Provided data:

——

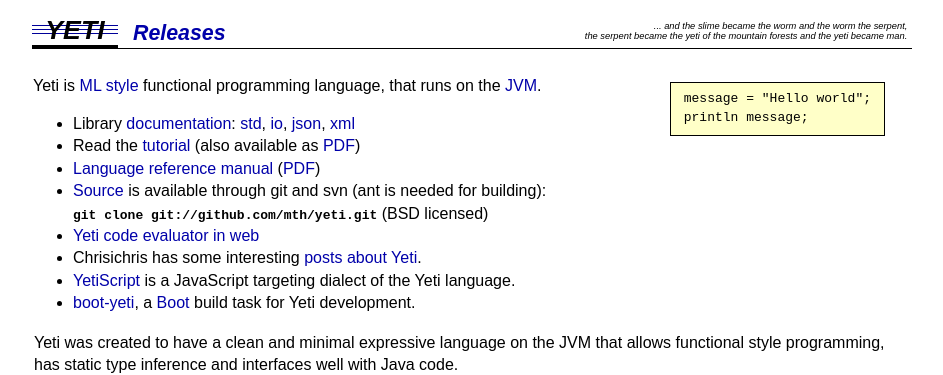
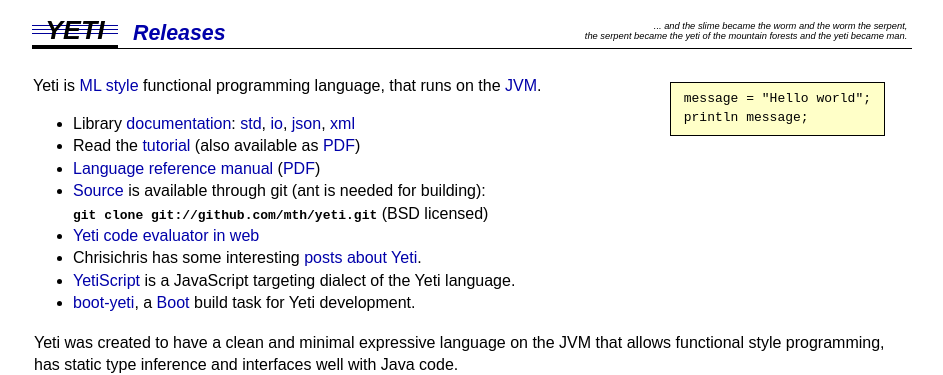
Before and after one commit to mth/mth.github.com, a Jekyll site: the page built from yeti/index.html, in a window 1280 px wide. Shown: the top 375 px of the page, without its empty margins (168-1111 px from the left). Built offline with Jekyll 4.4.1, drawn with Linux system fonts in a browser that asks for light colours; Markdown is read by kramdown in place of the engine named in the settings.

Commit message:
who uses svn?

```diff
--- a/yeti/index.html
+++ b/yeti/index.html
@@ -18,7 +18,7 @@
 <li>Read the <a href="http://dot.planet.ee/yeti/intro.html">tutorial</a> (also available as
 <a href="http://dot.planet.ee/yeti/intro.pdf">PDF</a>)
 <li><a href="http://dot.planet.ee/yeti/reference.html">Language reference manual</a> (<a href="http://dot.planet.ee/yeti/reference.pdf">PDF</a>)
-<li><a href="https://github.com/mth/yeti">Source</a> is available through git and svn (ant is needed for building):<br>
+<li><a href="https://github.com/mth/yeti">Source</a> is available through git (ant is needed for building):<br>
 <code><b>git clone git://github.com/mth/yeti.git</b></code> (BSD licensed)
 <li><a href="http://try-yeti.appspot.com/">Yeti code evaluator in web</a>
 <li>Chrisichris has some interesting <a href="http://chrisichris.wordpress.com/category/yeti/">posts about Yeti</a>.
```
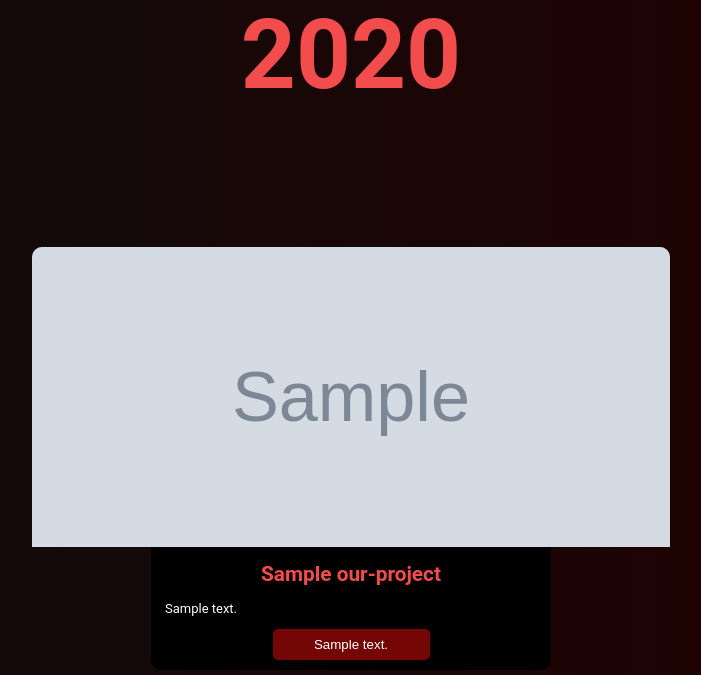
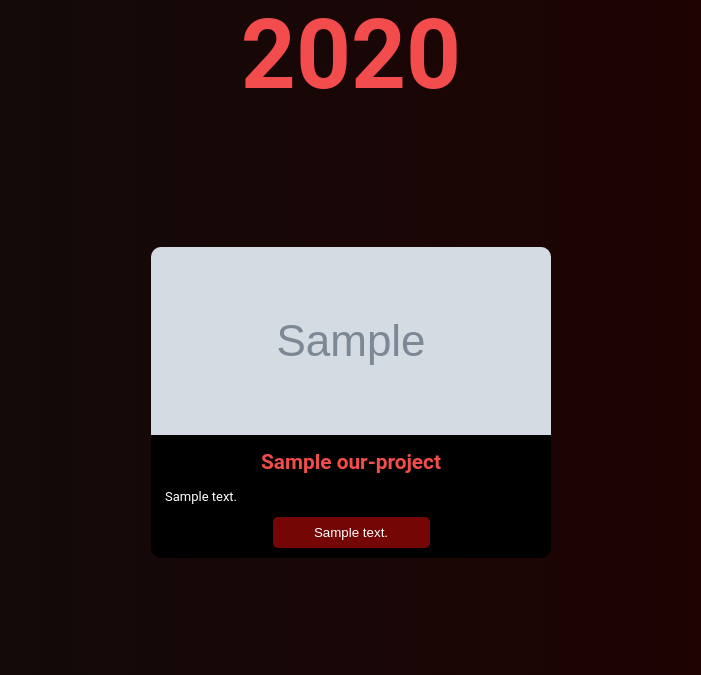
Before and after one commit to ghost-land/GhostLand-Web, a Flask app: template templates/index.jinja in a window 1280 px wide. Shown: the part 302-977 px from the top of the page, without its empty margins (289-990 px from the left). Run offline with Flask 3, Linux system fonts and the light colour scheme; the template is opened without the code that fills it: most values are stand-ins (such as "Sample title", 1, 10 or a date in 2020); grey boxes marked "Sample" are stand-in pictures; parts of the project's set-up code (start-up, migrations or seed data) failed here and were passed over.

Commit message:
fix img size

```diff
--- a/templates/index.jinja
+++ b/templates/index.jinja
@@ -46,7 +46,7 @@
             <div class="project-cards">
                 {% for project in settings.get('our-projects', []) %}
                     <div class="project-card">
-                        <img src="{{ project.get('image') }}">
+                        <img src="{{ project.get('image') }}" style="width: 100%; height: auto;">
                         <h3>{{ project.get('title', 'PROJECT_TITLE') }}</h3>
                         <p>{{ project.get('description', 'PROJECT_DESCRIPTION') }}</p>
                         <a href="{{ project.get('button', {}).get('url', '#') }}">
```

——

Task to complete: Going through the entries, return every line holding the word "image".

Exercise response:
-                        <img src="{{ project.get('image') }}">
+                        <img src="{{ project.get('image') }}" style="width: 100%; height: auto;">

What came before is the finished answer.